Find each line below that includes "path", then copy it.

▶ **Extracted material**:
+++++

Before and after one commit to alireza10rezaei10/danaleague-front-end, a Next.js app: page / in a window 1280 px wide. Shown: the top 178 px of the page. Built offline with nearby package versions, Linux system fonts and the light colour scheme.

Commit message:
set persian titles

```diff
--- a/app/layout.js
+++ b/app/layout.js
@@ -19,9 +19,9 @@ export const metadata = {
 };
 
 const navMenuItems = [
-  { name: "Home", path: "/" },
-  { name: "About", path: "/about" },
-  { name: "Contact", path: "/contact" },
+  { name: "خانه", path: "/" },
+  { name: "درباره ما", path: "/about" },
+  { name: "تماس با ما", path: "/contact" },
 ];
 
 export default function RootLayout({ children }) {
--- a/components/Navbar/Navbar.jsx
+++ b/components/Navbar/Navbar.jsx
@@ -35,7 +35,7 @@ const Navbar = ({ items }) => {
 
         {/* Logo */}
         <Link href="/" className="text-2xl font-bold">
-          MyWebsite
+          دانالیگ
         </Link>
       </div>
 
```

+++++

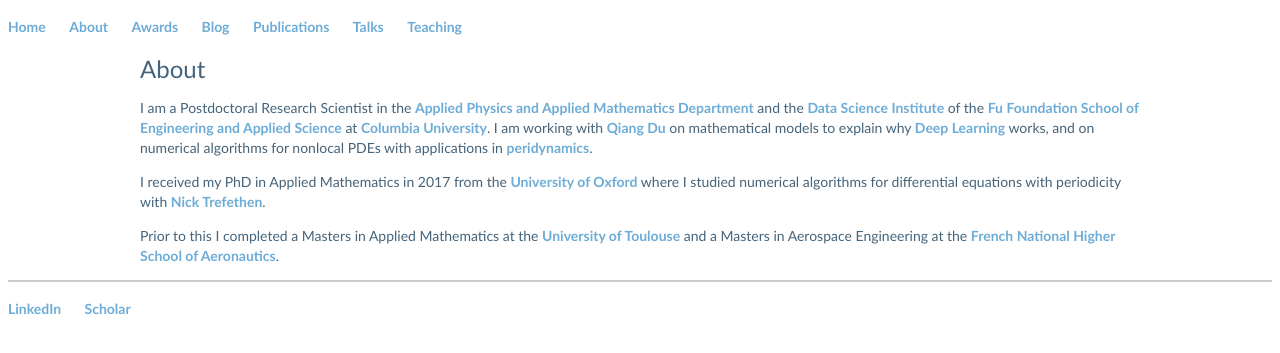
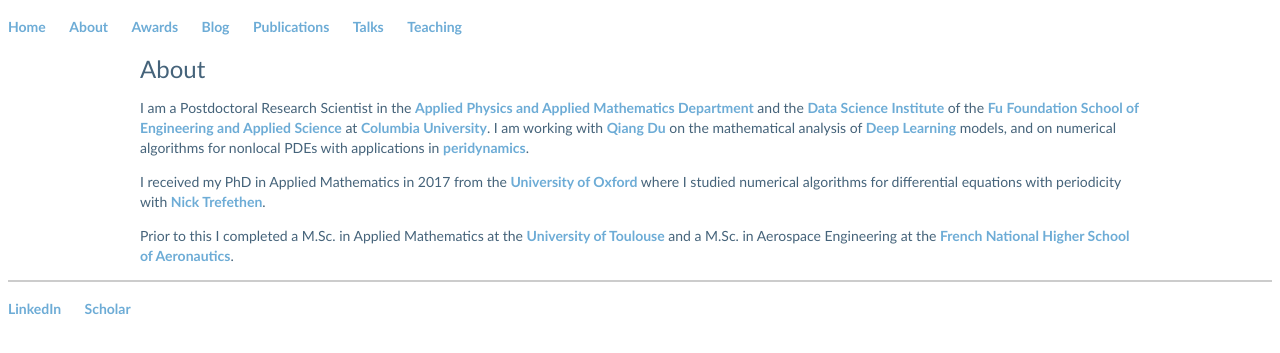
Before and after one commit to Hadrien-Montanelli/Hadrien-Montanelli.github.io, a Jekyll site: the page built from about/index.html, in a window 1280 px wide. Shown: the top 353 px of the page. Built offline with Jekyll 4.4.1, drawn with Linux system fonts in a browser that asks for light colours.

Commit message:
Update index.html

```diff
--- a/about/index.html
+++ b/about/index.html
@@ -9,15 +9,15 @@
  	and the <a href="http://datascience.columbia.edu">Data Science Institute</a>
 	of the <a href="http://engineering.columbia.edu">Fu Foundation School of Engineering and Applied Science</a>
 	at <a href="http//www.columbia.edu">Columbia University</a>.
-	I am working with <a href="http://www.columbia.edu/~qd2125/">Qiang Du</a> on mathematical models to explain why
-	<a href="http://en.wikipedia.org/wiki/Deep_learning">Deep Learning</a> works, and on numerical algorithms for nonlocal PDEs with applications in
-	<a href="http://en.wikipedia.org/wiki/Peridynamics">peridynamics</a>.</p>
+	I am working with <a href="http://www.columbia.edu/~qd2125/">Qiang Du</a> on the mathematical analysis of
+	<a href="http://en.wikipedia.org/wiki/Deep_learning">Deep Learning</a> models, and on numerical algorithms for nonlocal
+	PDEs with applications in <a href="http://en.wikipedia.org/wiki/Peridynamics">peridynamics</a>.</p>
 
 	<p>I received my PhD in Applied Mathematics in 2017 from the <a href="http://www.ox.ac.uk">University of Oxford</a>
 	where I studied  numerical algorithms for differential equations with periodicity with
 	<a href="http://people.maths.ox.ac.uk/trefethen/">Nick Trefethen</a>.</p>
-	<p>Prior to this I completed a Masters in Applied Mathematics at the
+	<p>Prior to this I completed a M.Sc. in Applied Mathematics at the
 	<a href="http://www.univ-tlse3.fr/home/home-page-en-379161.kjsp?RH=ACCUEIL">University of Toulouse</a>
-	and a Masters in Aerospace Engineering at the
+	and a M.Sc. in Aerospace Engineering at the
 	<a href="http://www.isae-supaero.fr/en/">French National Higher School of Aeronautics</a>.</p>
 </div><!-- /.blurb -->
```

+++++

▶ **Written solution**:
-  { name: "Home", path: "/" },
-  { name: "About", path: "/about" },
-  { name: "Contact", path: "/contact" },
+  { name: "خانه", path: "/" },
+  { name: "درباره ما", path: "/about" },
+  { name: "تماس با ما", path: "/contact" },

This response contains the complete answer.